** Opening RAW DATA block **

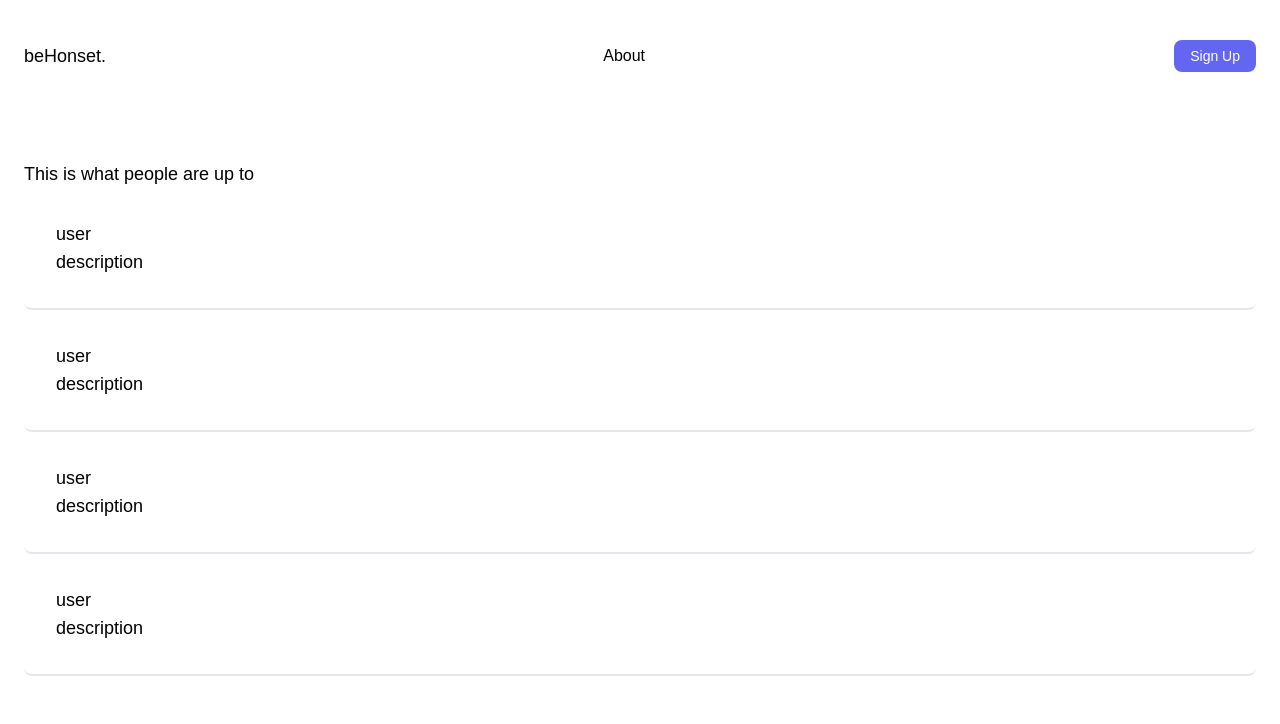
Repository: aidenfine/be-honset
Page: /
These files come from the project's save history. The page is drawn as it stood at one moment and after the next save; the edit follows.
The browser window is 1280 px wide. The pictures show the whole page.
The page's requests for data from a server got no answer. The project was rebuilt for these pictures with package versions that can differ from the ones it lists, and the page was loaded fresh each time. The framework's server and built-in components were replaced by stand-ins that run in the browser. No one was signed in, and anything a server would have sent is missing. Also part of the build but not shown: next.config.js.

Above is the page before, as saved 2022-10-26 21:47:28.

### pages/_app.js
import '../styles/globals.css'
import Layout from '../components/layout'
import { ToastContainer } from 'react-toastify'
import 'react-toastify/dist/ReactToastify.css';



function MyApp({ Component, pageProps }) {
  return(
    <Layout>
      <ToastContainer limit={2}/>
        <Component {...pageProps} />
    </Layout>

  )
}

export default MyApp

### pages/index.js
import Head from 'next/head'
import Message from '../components/message';

export default function Home() {
  return (
    <div>
      <Head>
        <title>beHonset.</title>
        <meta name="description" content="Generated by create next app" />
        <link rel="icon" href="/favicon.ico" />
      </Head>

     <div className='my-12 text-lg font-medium'>
      <h2 >This is what people are up to</h2>
      <Message />
      <Message />
      <Message />
      <Message />
     </div>
    </div>
  );
}

### styles/globals.css
@tailwind base;
@tailwind components;
@tailwind utilities;


* {
  font-family: 'Montserrat', sans-serif;

}

### components/layout.js
import Nav from "./Nav";

export default function Layout({ children }){
    return(
        <div className="mx-6 md:max-w-10xl md-mx-auto font-montserrat">
            <Nav />
            <main>{children}</main>
        </div>
    )
}

### components/message.js



export default function Message({children}){
    return(
    <div className="bg-white p-8 border-b-2 rounded-lg">
        <div className="flex items-center">
            <img src="" />
            <h2>user</h2>
        </div>
        <div>
            <p>description</p>
        </div>
        {children}
    </div>
    )

}

### components/Nav.js
import Link from "next/link"
import { auth } from "../utils/firebase"
import { useAuthState } from "react-firebase-hooks/auth"

export default function Nav(){
    const [user, loading] = useAuthState(auth);

    return(
        <nav className="flex justify-between items-center py-10">
            <Link href="/">
            <button className="text-lg font-medium text-black opacity-87" >beHonset.</button>
            </Link>
            <Link href="/about">
            <button className="flex items-center gap-2" >About</button>
            </Link>
            <ul className="flex items-center gap-10">
                {!user && (
                <Link href={"/login"} className="py-1.5 px-4 text-sm bg-indigo-500 text-white opacity-87 rounded-lg font-medium ml-8">Sign Up</Link>
            )}
            {user && (
                <div className="flex items-center gap-6">
                    <Link href="/new-post">
                    <button className="font-medium bg-indigo-500 text-white py-2 px-4 rounded-lg text-sm">Create Post</button>
                    </Link>
                    <Link href="/dashboard">
                        <img className="w-10 rounded-full cursor-pointer" referrerpolicy="no-referrer" src={user.photoURL} />

                    </Link>
                </div>
            )}
            </ul>



        </nav>
    )
}

### utils/firebase.js
// Import the functions you need from the SDKs you need
import { initializeApp } from "firebase/app";
import {getAuth} from 'firebase/auth';
import {getFirestore} from 'firebase/firestore'
// TODO: Add SDKs for Firebase products that you want to use
// https://firebase.google.com/docs/web/setup#available-libraries

// Your web app's Firebase configuration
// For Firebase JS SDK v7.20.0 and later, measurementId is optional
const firebaseConfig = {
  apiKey: process.env.NEXT_PUBLIC_API_KEY,
  authDomain: process.env.NEXT_PUBLIC_AUTH_DOMAIN,
  projectId: process.env.NEXT_PUBLIC_PROJECT_ID,
  storageBucket: process.env.NEXT_PUBLIC_STORAGE_BUCKET,
  messagingSenderId: process.env.NEXT_PUBLIC_MESSAGING_SENDER_ID,
  appId: process.env.NEXT_PUBLIC_APP_ID,
  measurementId: process.env.NEXT_PUBLIC_MEASUREMENT_ID
};

// Initialize Firebase
const app = initializeApp(firebaseConfig);
export const auth = getAuth();
export const db = getFirestore(app);

### tailwind.config.js
/** @type {import('tailwindcss').Config} */
module.exports = {
  content: [
    "./pages/**/*.{js,ts,jsx,tsx}",
    "./components/**/*.{js,ts,jsx,tsx}",
  ],
  darkMode: 'class',
  theme: {
    extend: {
      fontFamily: {
        montserrat: 'Montserrat',
      }
    },
  },
  plugins: [],
}

After the next save:
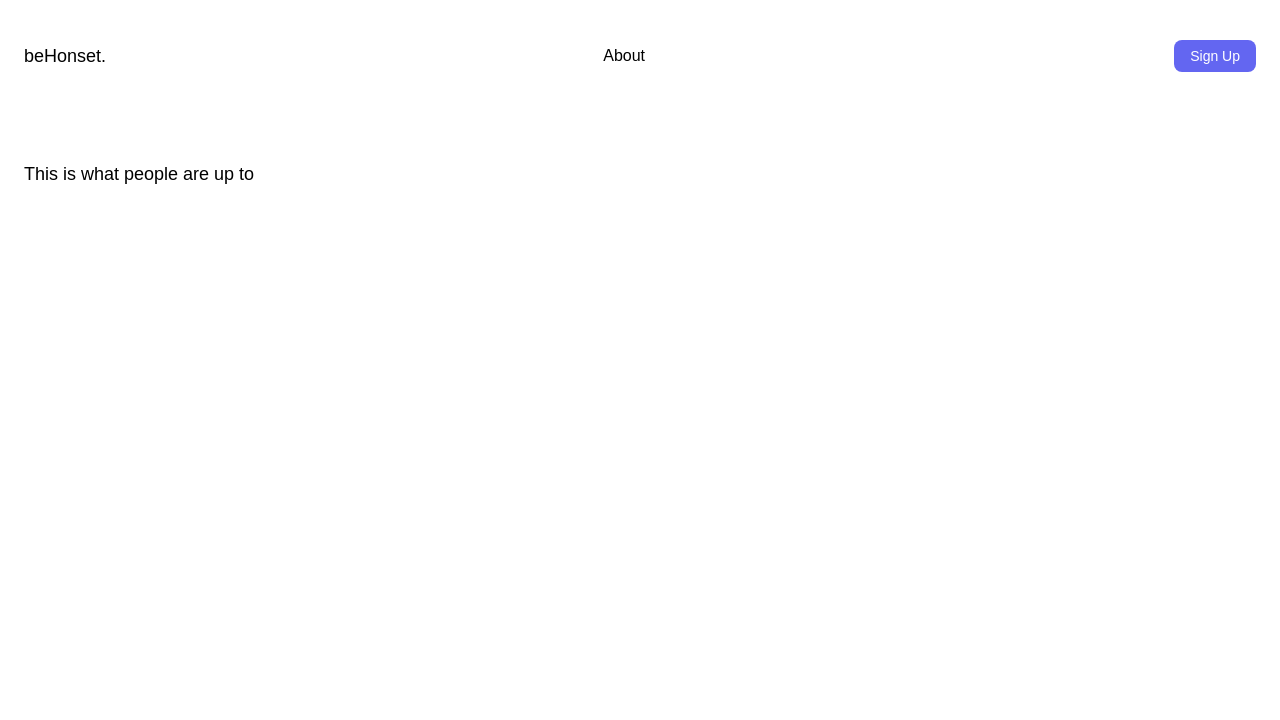
Saved 2 min 29 s later.
--- a/pages/index.js
+++ b/pages/index.js
@@ -1,7 +1,21 @@
 import Head from 'next/head'
 import Message from '../components/message';
+import { useEffect, useState } from 'react';
+import { db } from '../utils/firebase';
+import { async } from '@firebase/util';
+import { collection } from 'firebase/firestore';
+
 
 export default function Home() {
+  // create state with all posts
+
+  const [allPosts, setAllPosts] = useState([]);
+
+  const getPosts = async () => {
+    const collectionRef = collection(db, 'posts');
+  }
+
+
   return (
     <div>
       <Head>
@@ -12,10 +26,6 @@
 
      <div className='my-12 text-lg font-medium'>
       <h2 >This is what people are up to</h2>
-      <Message />
-      <Message />
-      <Message />
-      <Message />
      </div>
     </div>
   );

** Closing RAW DATA block **

§ **WHAT IS REQUIRED**
Where does the word "rounded" occur in the records? Return every line that holds it.

§ **SOLVED EXERCISE**
    <div className="bg-white p-8 border-b-2 rounded-lg">
                <Link href={"/login"} className="py-1.5 px-4 text-sm bg-indigo-500 text-white opacity-87 rounded-lg font-medium ml-8">Sign Up</Link>
                    <button className="font-medium bg-indigo-500 text-white py-2 px-4 rounded-lg text-sm">Create Post</button>
                        <img className="w-10 rounded-full cursor-pointer" referrerpolicy="no-referrer" src={user.photoURL} />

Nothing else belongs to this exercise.